This book is a study of the establishment and development of historical societies in the late nineteenth and early twentieth century American West. It concentrates on the people who created the historical societies of Kansas, Oregon, and Wisconsin, from the first charter generation through to the first generation of professional historical society workers.
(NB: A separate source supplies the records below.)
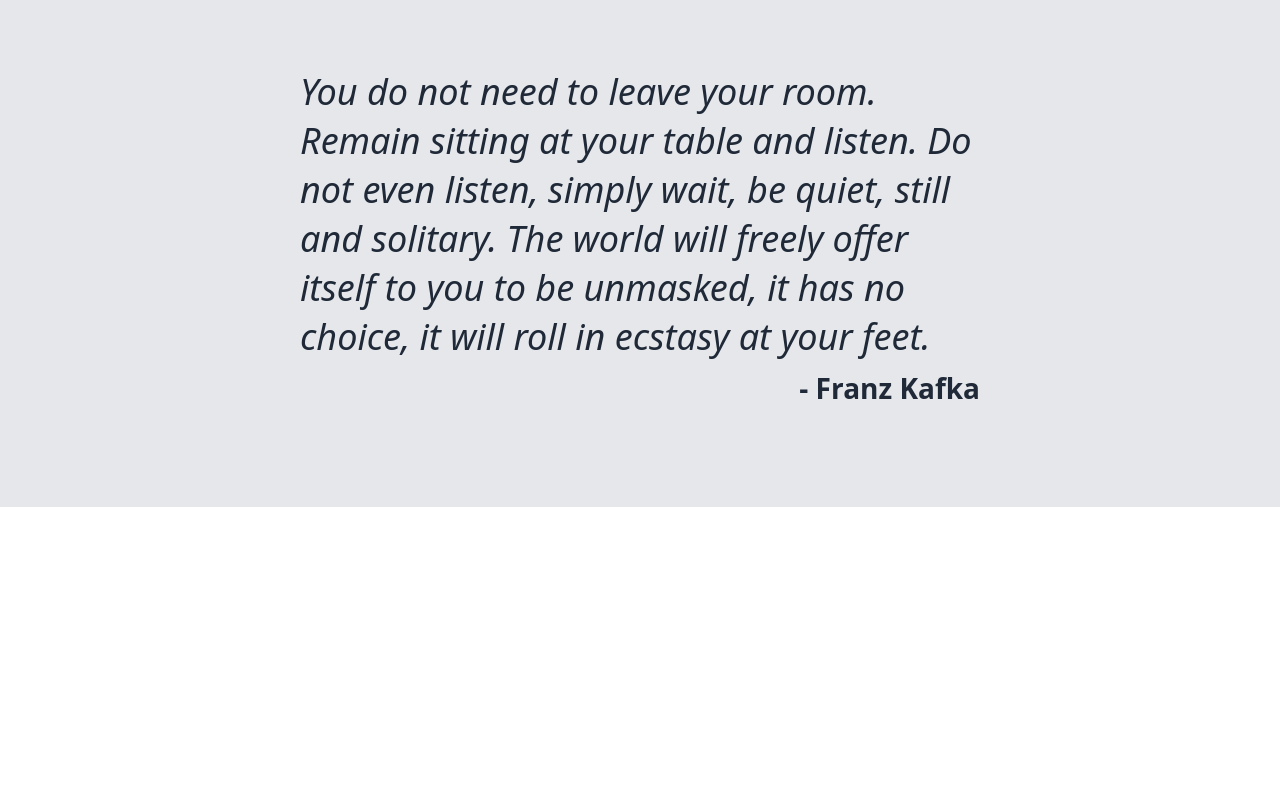
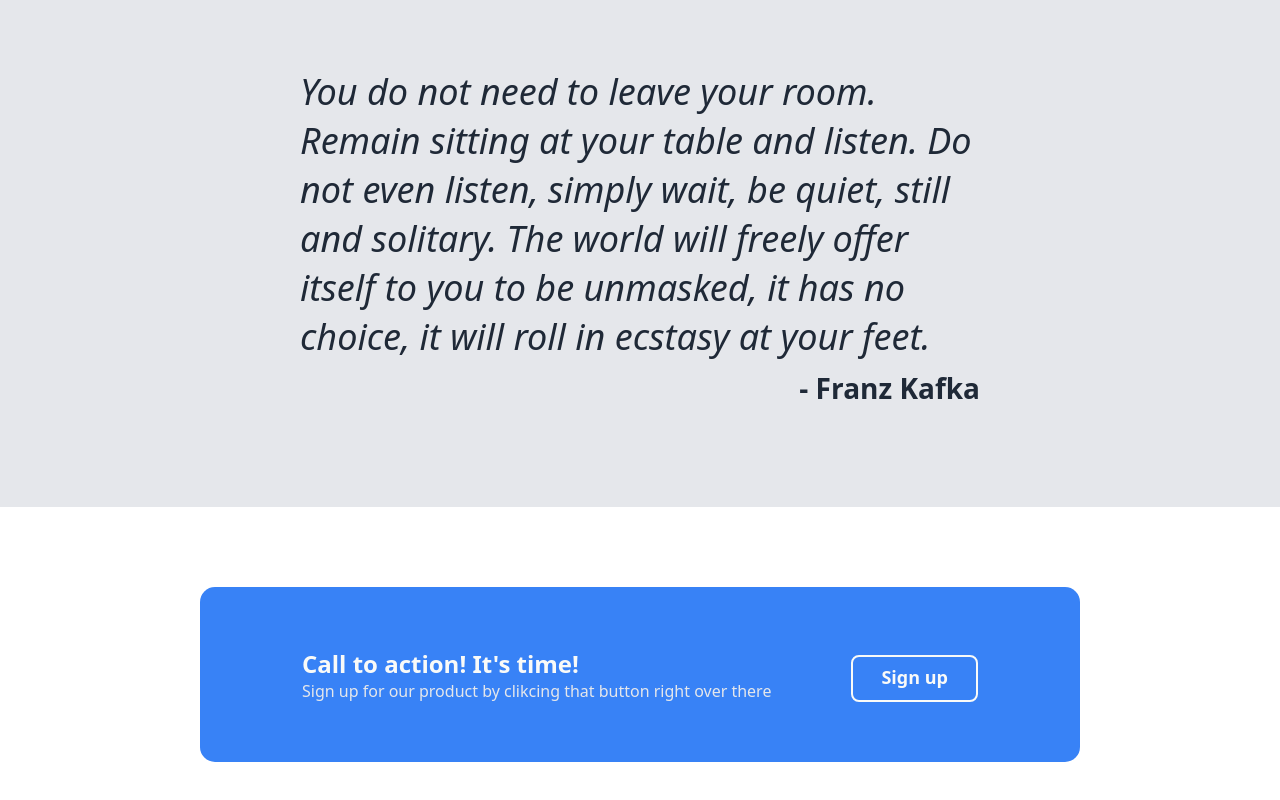
Before and after one commit to Numbers0689/landing-page, a plain HTML site: page index.html in a window 1280 px wide. Shown: the part 1049-1849 px from the top of the page. Before the commit the page ends 1556 px from the top, so only its background shows below. Drawn offline with Linux system fonts and the light colour scheme.

Commit message:
Add call to action part html n css

```diff
--- a/index.html
+++ b/index.html
@@ -49,5 +49,13 @@
             <div>You do not need to leave your room. Remain sitting at your table and listen. Do not even listen, simply wait, be quiet, still and solitary. The world will freely offer itself to you to be unmasked, it has no choice, it will roll in ecstasy at your feet.</div>
             <div id="author">- Franz Kafka</div>
         </div>
+
+        <div class="action">
+            <div class="alert">
+                <div class="alert-text">Call to action! It's time!</div>
+                <div>Sign up for our product by clikcing that button right over there</div>
+            </div>
+            <a href="">Sign up</a>
+        </div>
     </body>
 </html>
--- a/styles.css
+++ b/styles.css
@@ -117,3 +117,34 @@ img#main-img {
     text-align: right;
     padding-top: 8px;
 }
+
+.action {
+    display: flex;
+    justify-content: center;
+    background-color: #3882F6;
+    color: #F9FAF8;
+    margin: 80px 200px;
+    gap: 80px;
+    padding: 60px 0;
+    border-radius: 15px;
+}
+
+.action a {
+    font-size: 18px;
+    color: #F9FAF8;
+    font-weight: 600;
+    margin-top: 8px;
+    border-radius: 8px;
+    padding: 8px 28px;
+    border: 2px solid #F9FAF8;
+}
+
+.alert-text {
+    font-size: 24px;
+    font-weight: 700;
+    color: #F9FAF8;
+}
+
+.alert {
+    color: #E5E7EB;
+}
```
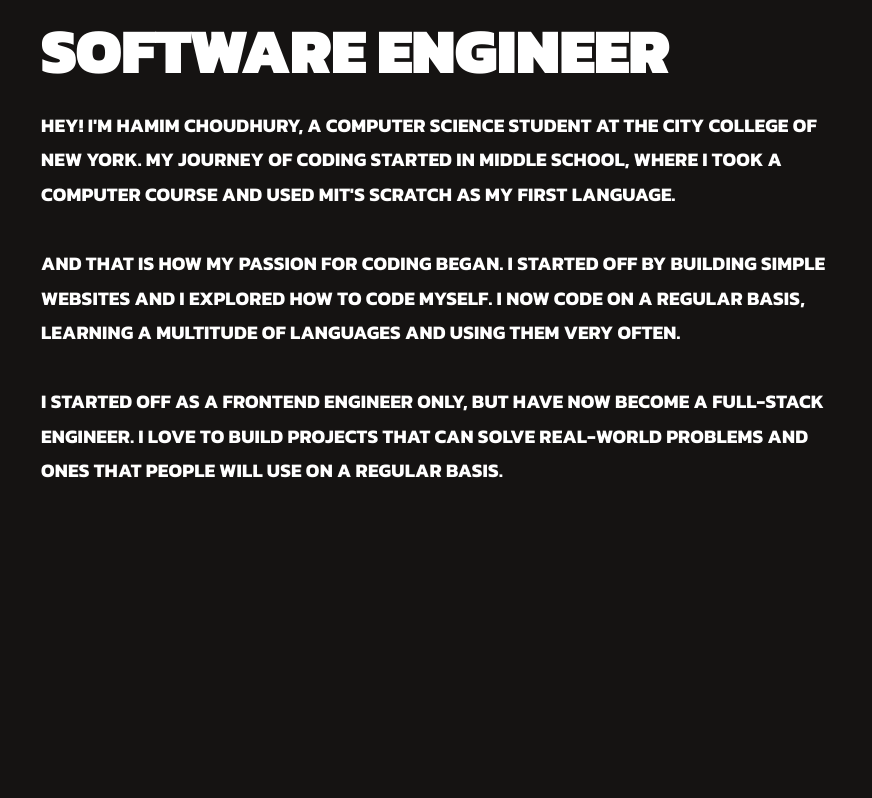
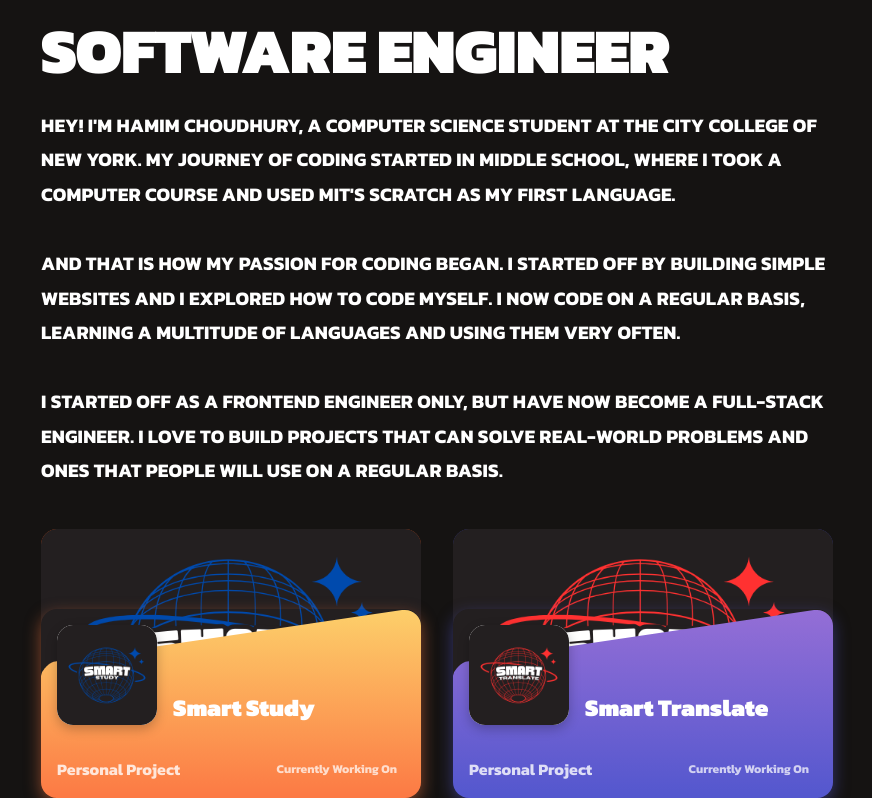
Before and after one commit to hamim23z/Main_OfficialPortfolio_v2, a Next.js app: page / in a window 1280 px wide. Shown: the part 608-1406 px from the top of the page, without its empty margins (199-1071 px from the left). Before the commit the page ends 1097 px from the top, so only its background shows below. Built offline with nearby package versions, Linux system fonts and the light colour scheme.

Commit message:
Testing #4 Added Card components. Added the first two cards on right section.

```diff
--- a/app/page.js
+++ b/app/page.js
@@ -8,6 +8,8 @@ import BottomNavigation from "@mui/material/BottomNavigation";
 import BottomNavigationAction from "@mui/material/BottomNavigationAction";
 import Tooltip from "@mui/material/Tooltip";
 import { useState } from "react";
+import { CardHighlight } from "../components/CardHighlight";  // Import the CardHighlight component
+
 
 {/*Navbar Icons*/}
 import HomeIcon from "@mui/icons-material/Home";
@@ -287,6 +289,7 @@ export default function HomePage() {
                   textAlign: "left",
                   maxWidth: "800px",
                   marginTop: "20px",
+                  marginBottom: "40px"
                 }}
               >
                 Hey! I&apos;m Hamim Choudhury, a Computer Science student at The
@@ -303,6 +306,10 @@ export default function HomePage() {
                 solve real-world problems and ones that people will use on a
                 regular basis.
               </Typography>
+
+              {/*This is where the two current projects that I am working on cards go*/}
+              <CardHighlight />
+
             </Box>
           </Grid>
         </Grid>
--- /dev/null
+++ b/components/CardHighlight.js
@@ -0,0 +1,191 @@
+// components/CardHighlight.js
+import React from "react";
+import Avatar from "@mui/material/Avatar";
+import Box from "@mui/material/Box";
+import CardMedia from "@mui/material/CardMedia";
+import Grid from "@mui/material/Grid";
+import { styled } from "@mui/material/styles";
+import Color from "color"; // v3.2.1
+import Image from "next/image";
+
+import smart_study_logo from "../public/smart_study_logo.png"
+import smart_translate_logo from "../public/smart_translate_logo.png"
+
+// Styled components
+const defaultColor = "#747f84";
+const StyledRoot = styled("div")(({ color = defaultColor }) => ({
+  position: "relative",
+  borderRadius: "1rem",
+  minWidth: 380, //subject to change
+  paddingTop: 80,
+  "&:before": {
+    transition: "0.2s",
+    position: "absolute",
+    width: "100%",
+    height: "100%",
+    content: '""',
+    display: "block",
+    borderRadius: "1rem",
+    zIndex: 0,
+    bottom: 0,
+    backgroundColor: Color(color).darken(0.3).desaturate(0.2).string(),
+  },
+  "&:hover": {
+    "&:before": {
+      bottom: -6,
+    },
+    "& .MuiAvatar-root": {
+      transform: "scale(1.1)",
+      boxShadow: "0 6px 20px 0 rgba(0,0,0,0.38)",
+    },
+  },
+}));
+
+const CardMediaCover = styled(CardMedia)(() => ({
+  borderRadius: "1rem",
+  position: "absolute",
+  width: "100%",
+  height: "100%",
+  top: 0,
+  left: 0,
+  zIndex: 0,
+  backgroundColor: "rgba(0, 0, 0, 0.08)",
+  backgroundPosition: "center",
+}));
+
+const StyledH2 = styled("h2")(() => ({
+  fontFamily: "Kanit",
+  fontWeight: 900,
+  color: "#fff",
+  margin: 0,
+}));
+
+const StyledContent = styled("div")(({ color = defaultColor }) => ({
+  position: "relative",
+  zIndex: 1,
+  padding: "1rem",
+  borderRadius: "1rem",
+  boxShadow: `0 6px 16px 0 ${Color(color).fade(0.5)}`,
+  "&:before": {
+    content: '""',
+    display: "block",
+    position: "absolute",
+    left: 0,
+    top: 1,
+    zIndex: 0,
+    width: "100%",
+    height: "100%",
+    clipPath:
+      "polygon(0% 100%, 0% 35%, 0.3% 33%, 1% 31%, 1.5% 30%, 2% 29%, 2.5% 28.4%, 3% 27.9%, 3.3% 27.6%, 5% 27%,95% 0%,100% 0%, 100% 100%)",
+    borderRadius: "1rem",
+    background: `linear-gradient(to top, ${color}, ${Color(color)
+      .rotate(24)
+      .lighten(0.12)})`,
+  },
+}));
+
+const AvatarLogo = styled(Avatar)(() => ({
+  transition: "0.3s",
+  width: 100,
+  height: 100,
+  boxShadow: "0 4px 12px 0 rgba(0,0,0,0.24)",
+  borderRadius: "1rem",
+}));
+
+const StyledDivTeam = styled("div")(() => ({
+  fontFamily: "Kanit",
+fontWeight: 700,
+  color: "rgba(255 255 255 / 80%)",
+}));
+
+const StyledDivDate = styled("div")(() => ({
+  fontFamily: "Kanit",
+  fontWeight: 700,
+  color: "#fff",
+  opacity: 0.72,
+  fontSize: "0.75rem",
+  padding: "0 0.5rem",
+  borderRadius: 12,
+}));
+
+// Custom Card component
+const CustomCard = ({ color, cover, logo, title, brand, date }) => {
+    return (
+      <StyledRoot color={color}>
+        <CardMediaCover>
+          <Image
+            src={cover}
+            alt="cover"
+            layout="fill"
+            objectFit="cover"
+            style={{ borderRadius: '1rem' }} // Optional styling
+          />
+        </CardMediaCover>
+        <StyledContent color={color}>
+          <Box position={"relative"} zIndex={1}>
+            <Box display="flex" p={0} gap={2} sx={{ flexWrap: "nowrap" }}>
+              <Box>
+                <AvatarLogo>
+                  <Image
+                    src={logo}
+                    alt="logo"
+                    width={100}
+                    height={100}
+                    style={{ borderRadius: "1rem" }} // Optional styling
+                  />
+                </AvatarLogo>
+              </Box>
+              <Box alignSelf="flex-end">
+                <StyledH2>{title}</StyledH2>
+              </Box>
+            </Box>
+            <Box display="flex" mt={4} alignItems={"center"}>
+              <Box>
+                <StyledDivTeam>{brand}</StyledDivTeam>
+              </Box>
+              <Box ml="auto">
+                <StyledDivDate>{date}</StyledDivDate>
+              </Box>
+            </Box>
+          </Box>
+        </StyledContent>
+      </StyledRoot>
+    );
+  };
+
+
+// Main component for displaying multiple cards
+export function CardHighlight() {
+  return (
+    <Grid container spacing={4}>
+      <Grid item>
+        <CustomCard
+          color="#fc7944"
+          brand={"Personal Project"}
+          date={"Currently Working On"}
+          cover={smart_study_logo}
+          logo={smart_study_logo}
+          title={
+            <>
+              Smart Study
+            </>
+          }
+        />
+      </Grid>
+      <Grid item>
+        <CustomCard
+          color="#5357ce"
+          brand={"Personal Project"}
+          date={"Currently Working On"}
+          cover={smart_translate_logo}
+          logo={smart_translate_logo}
+          title={
+            <>
+              Smart Translate
+            </>
+          }
+        />
+      </Grid>
+    </Grid>
+  );
+}
```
This study fills an important gap in the knowledge of the role those outside of the academy have held in the process of history making, namely the role of state historical societies.
Amanda Laugesen is Lecturer in History and American Studies at Flinders University.
Acknowledgements; Preface Professor Ian Tyrell; 1. Introduction; 2. A Country to be Settled, A History to be Written; 3. Temples of Knowledge and Scholars' Workshops: the Evolution of the Historical Society, 1870-1910; 4. Stories and Histories; 5. Ambiguities of the Deep Past: Museums, Relics, and the Making of Knowledge; 6. Inscribing Place: Historical Societies and Ephemeral Celebrations; 7. Memorials, Monuments, and the Making of Public Historical Culture; Bibliography; Index.